North Sea Scrolls: The Olde Ship Inn, Seahouses, Northumberland
Last year, when Kate and I spent a weekend in Northumberland, we saw three ships. One was The Ship at Low Newton-By-The-Sea, a seaside gastro- and brew-pub beloved of Guardianistas; another was The Ship on Holy Island (Lindisfarne), which would have been a satisfactory place to get stranded after the causeway was enveloped by the tide. The third was The Olde Ship at Seahouses, and we returned to it last weekend.
Bamburgh is a really very beautiful village on the Northumberland coast. The enormous and largely intact Norman castle stands on a basalt outcrop overlooking an idyllic village cricket green on one side and a beautiful, enormous beach (when the tide’s out) on the other, peering over to the Farne Islands. We stayed in a hotel in the village and walked the three and a bit miles down the beach south to Seahouses.
Whereas Bamburgh is lovely, it’s clearly a middle class weekender destination: with delis selling locally-produced biltong and local beer, it seems oddly quiet for such a nice place, which suggests it’s entirely populated by well-off holiday-homers and people who work in the hotels. Seahouses is a more traditional resort, with a working harbour, ice cream parlours, crazy golf and fish and chip shops. “Grockleised”, as a friend put it, slightly dismissively, but I would say that it has all of the essential components of a fondly-remembered childhood seaside holiday, including the rain.
It was raining by the time we walked into Seahouses, but I didn’t mind at all as I was looking forward to the pub. The Olde Ship Inn, with its cod-Olde Englishness, is an awful name for a good pub. It’s been a licensed premises since 1812; which is some time ago but, I would suggest, a while after people stopped spelling “old” with an “e”.
The pub was busy (as it always seems to be) although we got a seat in the corner. The public bar is full of the most amazing array of nautical tat: lobster pots; gas lamps; mascots; helms; compasses, barometers; fishtanks; flare guns; model ships; photos of salty tars; and a painting of the interior of the pub itself. Irish theme pubs, with their road signs and bicycles, look positively restrained and minimalist in comparison.
The beer selection is good too. There was a needlessly comprehensive selection of mainstream cask bitters that would keep your father happy: Black Sheep; Theakston; Old Speckled Hen; Courage Director’s Bitter; Ruddles County. However they also had a few local beers that were worth trying. Farne Island Bitter from Hadrian & Border is a solid and refreshing English-hopped pale ale with a good level of bitterness, just right after a walk on the beach.

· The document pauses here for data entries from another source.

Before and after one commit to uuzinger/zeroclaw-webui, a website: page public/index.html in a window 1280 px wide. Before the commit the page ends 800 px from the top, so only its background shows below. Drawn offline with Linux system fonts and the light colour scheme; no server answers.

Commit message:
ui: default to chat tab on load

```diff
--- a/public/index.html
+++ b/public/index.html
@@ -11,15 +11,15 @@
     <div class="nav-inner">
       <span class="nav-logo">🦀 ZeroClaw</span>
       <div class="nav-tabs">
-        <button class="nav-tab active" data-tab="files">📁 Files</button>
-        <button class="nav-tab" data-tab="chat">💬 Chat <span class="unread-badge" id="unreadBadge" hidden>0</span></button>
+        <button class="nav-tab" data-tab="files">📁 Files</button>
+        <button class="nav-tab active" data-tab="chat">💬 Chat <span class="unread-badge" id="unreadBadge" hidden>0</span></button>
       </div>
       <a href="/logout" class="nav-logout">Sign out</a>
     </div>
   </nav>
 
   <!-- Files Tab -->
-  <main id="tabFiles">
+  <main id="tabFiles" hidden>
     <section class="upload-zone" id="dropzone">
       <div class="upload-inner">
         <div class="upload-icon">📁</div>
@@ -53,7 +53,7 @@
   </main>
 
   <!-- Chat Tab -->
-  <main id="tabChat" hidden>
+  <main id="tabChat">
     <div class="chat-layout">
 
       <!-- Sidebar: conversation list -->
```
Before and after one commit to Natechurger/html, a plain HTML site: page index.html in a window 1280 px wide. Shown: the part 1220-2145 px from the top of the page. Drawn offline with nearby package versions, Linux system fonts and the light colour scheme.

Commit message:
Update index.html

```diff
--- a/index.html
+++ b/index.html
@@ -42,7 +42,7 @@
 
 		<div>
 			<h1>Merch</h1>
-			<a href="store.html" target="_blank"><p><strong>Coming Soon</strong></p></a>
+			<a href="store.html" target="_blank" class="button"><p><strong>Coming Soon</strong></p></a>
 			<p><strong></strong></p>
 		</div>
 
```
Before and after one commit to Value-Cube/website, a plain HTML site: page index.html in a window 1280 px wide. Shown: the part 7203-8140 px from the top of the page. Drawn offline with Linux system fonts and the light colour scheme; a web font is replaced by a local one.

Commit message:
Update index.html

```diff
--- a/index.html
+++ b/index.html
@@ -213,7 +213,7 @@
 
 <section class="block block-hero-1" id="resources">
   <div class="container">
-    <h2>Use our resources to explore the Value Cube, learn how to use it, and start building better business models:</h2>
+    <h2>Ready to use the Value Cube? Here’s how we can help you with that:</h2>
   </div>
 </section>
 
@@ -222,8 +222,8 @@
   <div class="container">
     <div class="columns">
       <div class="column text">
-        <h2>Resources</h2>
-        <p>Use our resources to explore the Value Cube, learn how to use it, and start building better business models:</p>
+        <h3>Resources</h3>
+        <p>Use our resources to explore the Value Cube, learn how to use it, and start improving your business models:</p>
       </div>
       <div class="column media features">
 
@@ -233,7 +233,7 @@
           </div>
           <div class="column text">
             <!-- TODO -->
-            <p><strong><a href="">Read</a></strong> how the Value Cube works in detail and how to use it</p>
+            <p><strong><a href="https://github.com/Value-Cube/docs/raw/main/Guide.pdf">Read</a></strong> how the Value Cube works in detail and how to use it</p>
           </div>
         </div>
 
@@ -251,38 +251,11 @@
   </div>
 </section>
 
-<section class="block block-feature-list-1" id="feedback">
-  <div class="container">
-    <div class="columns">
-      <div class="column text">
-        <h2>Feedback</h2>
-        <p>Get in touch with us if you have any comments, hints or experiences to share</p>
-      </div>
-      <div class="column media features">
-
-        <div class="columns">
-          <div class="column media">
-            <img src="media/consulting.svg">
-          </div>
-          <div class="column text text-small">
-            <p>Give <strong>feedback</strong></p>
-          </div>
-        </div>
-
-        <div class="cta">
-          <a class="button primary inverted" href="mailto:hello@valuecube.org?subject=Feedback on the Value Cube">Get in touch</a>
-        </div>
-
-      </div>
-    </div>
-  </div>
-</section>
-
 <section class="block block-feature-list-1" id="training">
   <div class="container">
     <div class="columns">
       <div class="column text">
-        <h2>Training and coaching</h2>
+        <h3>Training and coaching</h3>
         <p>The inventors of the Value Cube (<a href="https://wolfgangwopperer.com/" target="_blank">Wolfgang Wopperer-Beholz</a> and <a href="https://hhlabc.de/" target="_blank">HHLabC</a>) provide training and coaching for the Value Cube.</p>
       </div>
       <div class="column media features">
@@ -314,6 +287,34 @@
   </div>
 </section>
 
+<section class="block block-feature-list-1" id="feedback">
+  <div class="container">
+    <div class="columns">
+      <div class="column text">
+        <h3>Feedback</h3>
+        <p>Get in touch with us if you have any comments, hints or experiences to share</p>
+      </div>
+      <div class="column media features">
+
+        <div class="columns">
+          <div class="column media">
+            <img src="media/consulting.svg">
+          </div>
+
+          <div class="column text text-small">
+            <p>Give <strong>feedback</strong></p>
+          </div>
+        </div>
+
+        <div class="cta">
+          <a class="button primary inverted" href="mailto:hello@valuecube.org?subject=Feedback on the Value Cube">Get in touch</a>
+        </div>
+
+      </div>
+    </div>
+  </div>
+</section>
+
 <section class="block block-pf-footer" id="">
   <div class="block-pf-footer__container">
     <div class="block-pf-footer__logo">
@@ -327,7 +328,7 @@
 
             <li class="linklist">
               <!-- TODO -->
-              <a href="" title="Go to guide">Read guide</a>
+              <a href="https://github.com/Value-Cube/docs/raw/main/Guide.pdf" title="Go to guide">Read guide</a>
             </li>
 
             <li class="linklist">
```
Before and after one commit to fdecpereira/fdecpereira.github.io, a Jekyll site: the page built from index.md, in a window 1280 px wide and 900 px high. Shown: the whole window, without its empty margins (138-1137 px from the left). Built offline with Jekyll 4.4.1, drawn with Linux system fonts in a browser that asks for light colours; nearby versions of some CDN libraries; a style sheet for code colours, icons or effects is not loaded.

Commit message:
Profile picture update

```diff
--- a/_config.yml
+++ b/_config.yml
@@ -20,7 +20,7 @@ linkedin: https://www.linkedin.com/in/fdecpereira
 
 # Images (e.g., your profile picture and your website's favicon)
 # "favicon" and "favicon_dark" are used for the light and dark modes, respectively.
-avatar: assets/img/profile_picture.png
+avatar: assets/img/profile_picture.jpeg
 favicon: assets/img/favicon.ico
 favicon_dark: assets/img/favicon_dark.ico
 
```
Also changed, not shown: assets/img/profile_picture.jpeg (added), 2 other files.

Two beers from High House Farm Brewery were interesting: Auld Hemp had a malty, leathery earthiness and Nel’s Best was a mellow blonde. Finally, Hadrian & Border Gladiator Bitter was an amber beer with a slightly salty smokiness to it. After a few drinks we decided to get the bus back to Bamburgh to avoid the rain, before a hot shower and out again for dinner. The rest of the night had a Hadrian & Border Tyneside Blonde and a Mordue Workie Ticket in store.
It all added up to a few good drinks of reasonably local beers for a warm, damp June day in the North East, surrounded by the remnants of Vikings, Normans, Anglo-Saxons, fishermen and Grockles. I like to think that all of them drank a beer and then looked out on the North Sea from this wonderful beach as some light, salty drizzle fell on their faces; all feeling a little more peaceful to be staring at the edge of the world.